CLINTON — Students in the intervention program at Northside Elementary are growing academically and exceeding goals.
“We are currently serving 119 students through interventions,” said Northside Principal Mandy Ambrose. “More than 85 percent of students being served in intervention scored at or above a level 3 on the third grade MAAP (state) test.”
The intervention program is designed to help struggling students by providing more intense instruction and one-on-one help.
Ambrose said that school-wide, the average growth for intervention students on the STAR reading test for just the first nine weeks equates to nine months of growth. Last year, Northside served 175 students in the intervention program — 98 in second grade and 77 in third grade. Of those, 78 percent needed intervention in reading, 9 percent needed intervention in math, and 13 percent needed intervention in both reading and math.
“My first step in helping my intervention students is to identify their areas of weakness,” said Northside intervention teacher Rebecca Sullivan. “The majority of my students need help with basic foundational skills so I teach phonics every day.”
This covers basic word decoding skills such as short vowels, blends, diagraphs and vowel teams. Sullivan said one of her third-graders has already shown tremendous growth this year, starting out at reading 64 words per minute and within five weeks of intervention, reading 98 words per minute.
“The fall semester reading goal for a third grader is 110 words per minute,” Sullivan said.
The same student has also grown in her reading level, from 1.9 at the start of the year to 3.0 within five weeks.
“This particular third-grader is a very hard worker,” Sullivan said. “She stays positive and keeps a smile on her face. She has developed a love for reading and truly wants to succeed.”
Sullivan said her overall goal is to close the achievement gap at Northside, and to see her intervention students perform well enough to return back to their regular classroom setting.
“As a third-grade Language Arts teacher, I have witnessed firsthand how intervention has been an integral part of our students’ success on the MAP test,” said Heather Boelke. “Intervention equips students with tools to be successful in the classroom, which results in an increase in their confidence.”
Boelke said one success story is a student who entered third grade reading below grade level. The student had not mastered skills from previous years.
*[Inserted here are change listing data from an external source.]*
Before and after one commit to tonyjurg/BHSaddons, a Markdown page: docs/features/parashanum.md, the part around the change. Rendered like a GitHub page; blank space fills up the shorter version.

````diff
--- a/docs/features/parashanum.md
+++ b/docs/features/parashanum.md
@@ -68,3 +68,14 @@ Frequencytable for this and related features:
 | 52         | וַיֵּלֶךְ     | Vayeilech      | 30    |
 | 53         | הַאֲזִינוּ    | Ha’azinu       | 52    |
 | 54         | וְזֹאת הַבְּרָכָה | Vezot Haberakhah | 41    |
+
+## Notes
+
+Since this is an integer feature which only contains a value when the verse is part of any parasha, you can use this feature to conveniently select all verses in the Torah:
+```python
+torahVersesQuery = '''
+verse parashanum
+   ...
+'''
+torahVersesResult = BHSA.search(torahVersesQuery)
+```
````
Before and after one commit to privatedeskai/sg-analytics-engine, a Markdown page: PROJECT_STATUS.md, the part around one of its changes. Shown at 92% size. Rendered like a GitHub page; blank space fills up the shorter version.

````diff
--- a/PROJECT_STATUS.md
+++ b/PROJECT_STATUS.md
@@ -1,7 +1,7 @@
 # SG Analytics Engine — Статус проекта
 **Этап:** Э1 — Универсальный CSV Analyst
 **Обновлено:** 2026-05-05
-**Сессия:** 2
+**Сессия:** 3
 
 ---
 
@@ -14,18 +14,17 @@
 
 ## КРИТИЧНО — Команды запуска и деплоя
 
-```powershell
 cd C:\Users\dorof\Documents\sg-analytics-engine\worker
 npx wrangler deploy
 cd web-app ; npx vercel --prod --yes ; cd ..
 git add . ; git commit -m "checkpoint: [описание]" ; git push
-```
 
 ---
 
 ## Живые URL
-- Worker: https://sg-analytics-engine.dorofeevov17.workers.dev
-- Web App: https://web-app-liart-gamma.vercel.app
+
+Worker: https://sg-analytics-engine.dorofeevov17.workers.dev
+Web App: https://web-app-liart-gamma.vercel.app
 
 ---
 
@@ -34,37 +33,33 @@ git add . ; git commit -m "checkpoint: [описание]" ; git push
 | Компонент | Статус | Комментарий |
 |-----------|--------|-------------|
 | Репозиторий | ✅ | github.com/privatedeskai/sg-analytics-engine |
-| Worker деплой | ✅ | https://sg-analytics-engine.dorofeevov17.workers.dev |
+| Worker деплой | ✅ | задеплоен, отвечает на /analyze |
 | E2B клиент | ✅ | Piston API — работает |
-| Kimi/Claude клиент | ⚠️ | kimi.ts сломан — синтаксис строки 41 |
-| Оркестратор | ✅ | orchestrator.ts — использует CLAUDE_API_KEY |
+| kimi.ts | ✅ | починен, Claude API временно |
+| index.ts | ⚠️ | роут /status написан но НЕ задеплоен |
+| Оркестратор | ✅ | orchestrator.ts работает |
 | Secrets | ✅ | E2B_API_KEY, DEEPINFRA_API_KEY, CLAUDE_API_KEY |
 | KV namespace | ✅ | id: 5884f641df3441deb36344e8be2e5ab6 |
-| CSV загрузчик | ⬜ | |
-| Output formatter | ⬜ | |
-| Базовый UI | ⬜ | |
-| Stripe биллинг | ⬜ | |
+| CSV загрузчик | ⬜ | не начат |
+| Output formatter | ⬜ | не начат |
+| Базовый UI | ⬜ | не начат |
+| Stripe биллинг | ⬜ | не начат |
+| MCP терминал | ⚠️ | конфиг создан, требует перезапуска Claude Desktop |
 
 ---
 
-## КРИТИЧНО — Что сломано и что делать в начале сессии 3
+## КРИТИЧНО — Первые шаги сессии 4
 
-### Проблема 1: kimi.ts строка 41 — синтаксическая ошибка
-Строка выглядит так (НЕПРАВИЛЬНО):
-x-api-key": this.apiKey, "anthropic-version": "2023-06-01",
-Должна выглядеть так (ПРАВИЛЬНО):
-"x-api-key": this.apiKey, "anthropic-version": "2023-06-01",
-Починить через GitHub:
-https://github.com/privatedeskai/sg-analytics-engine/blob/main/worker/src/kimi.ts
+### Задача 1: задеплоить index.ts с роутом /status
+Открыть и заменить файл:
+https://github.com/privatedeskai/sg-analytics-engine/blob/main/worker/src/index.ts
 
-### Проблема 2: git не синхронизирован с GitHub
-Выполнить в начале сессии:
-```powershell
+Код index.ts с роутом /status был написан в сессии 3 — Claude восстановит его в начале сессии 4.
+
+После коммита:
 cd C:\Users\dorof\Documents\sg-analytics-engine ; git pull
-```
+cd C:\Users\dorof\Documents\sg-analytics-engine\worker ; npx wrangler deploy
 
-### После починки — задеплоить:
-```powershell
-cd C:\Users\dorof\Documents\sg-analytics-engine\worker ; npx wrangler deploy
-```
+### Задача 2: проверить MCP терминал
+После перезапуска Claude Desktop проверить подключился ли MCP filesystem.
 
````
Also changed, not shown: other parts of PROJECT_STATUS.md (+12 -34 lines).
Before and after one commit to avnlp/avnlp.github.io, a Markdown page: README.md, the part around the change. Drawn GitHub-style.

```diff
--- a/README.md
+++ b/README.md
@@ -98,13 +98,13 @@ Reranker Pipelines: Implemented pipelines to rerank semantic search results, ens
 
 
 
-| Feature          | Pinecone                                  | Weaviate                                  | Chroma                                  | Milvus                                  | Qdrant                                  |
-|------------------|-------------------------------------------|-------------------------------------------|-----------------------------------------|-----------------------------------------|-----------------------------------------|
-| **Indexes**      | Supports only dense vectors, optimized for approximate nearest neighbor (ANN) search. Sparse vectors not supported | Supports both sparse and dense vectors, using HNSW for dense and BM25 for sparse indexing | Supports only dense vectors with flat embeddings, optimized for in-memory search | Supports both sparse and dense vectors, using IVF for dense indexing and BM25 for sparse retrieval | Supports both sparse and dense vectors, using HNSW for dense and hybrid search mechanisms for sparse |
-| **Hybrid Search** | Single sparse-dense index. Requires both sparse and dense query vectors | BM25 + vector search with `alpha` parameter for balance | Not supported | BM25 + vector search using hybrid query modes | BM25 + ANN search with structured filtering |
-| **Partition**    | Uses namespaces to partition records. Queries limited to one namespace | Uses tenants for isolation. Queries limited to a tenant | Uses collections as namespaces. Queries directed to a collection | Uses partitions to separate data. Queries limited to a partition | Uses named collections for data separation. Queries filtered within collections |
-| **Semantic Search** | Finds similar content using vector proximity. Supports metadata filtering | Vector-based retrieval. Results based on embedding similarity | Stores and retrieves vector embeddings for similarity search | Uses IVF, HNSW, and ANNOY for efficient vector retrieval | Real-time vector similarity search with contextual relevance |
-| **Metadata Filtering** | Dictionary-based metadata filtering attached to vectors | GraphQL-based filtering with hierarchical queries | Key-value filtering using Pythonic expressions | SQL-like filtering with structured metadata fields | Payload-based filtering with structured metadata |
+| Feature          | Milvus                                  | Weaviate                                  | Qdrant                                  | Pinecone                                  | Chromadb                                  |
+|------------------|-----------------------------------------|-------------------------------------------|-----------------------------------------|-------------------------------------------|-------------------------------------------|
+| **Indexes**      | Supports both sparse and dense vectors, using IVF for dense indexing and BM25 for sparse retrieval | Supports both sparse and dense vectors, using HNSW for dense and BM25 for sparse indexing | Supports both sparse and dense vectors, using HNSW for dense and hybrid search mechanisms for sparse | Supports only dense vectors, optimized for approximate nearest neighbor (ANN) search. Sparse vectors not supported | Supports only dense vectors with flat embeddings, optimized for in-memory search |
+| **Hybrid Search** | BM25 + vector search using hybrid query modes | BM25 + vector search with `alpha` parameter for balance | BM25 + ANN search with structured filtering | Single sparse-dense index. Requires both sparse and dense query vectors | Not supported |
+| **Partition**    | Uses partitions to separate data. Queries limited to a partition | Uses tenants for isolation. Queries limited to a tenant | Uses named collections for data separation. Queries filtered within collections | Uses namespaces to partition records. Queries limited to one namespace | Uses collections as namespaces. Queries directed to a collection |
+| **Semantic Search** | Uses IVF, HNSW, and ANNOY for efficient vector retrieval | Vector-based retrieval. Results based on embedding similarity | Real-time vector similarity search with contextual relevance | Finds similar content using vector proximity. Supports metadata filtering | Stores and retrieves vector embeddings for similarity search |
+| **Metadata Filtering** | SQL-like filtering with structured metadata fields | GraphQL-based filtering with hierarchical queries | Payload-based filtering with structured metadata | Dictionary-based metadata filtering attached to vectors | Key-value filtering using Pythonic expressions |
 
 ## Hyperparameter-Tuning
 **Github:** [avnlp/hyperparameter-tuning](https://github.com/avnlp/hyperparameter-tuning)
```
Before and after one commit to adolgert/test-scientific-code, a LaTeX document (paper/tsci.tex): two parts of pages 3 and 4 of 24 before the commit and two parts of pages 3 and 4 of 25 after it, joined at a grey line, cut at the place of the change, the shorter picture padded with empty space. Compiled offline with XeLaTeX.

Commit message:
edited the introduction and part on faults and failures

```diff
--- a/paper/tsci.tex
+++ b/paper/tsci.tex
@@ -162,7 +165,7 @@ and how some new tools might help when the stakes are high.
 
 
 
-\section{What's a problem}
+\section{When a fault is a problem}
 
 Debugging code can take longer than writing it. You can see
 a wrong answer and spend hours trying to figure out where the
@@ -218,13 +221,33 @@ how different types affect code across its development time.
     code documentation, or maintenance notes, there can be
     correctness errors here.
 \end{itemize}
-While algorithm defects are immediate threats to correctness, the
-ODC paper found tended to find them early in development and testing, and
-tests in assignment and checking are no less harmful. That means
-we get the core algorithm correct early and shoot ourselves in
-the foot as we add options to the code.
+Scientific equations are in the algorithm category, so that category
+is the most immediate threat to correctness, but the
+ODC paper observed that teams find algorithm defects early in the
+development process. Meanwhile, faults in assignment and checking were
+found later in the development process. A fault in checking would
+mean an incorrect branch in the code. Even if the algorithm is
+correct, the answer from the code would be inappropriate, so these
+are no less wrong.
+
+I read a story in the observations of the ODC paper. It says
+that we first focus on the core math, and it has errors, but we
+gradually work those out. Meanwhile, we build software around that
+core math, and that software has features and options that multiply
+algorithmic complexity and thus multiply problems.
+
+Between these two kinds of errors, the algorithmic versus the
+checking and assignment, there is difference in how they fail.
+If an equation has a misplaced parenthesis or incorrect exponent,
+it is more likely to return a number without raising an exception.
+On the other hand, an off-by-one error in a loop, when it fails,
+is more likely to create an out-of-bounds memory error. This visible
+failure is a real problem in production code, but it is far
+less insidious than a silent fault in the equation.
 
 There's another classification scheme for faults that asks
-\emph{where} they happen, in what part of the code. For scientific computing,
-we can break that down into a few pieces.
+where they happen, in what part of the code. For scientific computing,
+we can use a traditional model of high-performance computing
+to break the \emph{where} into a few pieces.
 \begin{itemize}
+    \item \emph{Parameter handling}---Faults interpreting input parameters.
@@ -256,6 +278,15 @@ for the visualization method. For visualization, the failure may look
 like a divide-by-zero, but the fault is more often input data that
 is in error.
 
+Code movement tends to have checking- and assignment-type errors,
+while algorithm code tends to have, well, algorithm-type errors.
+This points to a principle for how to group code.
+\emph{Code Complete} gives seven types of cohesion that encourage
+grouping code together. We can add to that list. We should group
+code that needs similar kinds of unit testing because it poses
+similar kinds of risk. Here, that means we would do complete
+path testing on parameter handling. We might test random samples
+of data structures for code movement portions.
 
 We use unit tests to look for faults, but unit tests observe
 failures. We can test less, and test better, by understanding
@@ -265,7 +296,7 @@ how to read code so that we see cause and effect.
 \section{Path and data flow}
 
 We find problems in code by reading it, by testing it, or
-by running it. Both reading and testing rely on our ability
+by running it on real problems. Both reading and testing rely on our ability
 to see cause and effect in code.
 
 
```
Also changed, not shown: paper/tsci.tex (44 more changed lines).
“Through work with an interventionist in the early weeks of the school year, this student was able to close some of those gaps,” she said. “I began to notice an increase in the student’s confidence, which made a huge impact on test performance. I am incredibly grateful for the intervention team and their support.”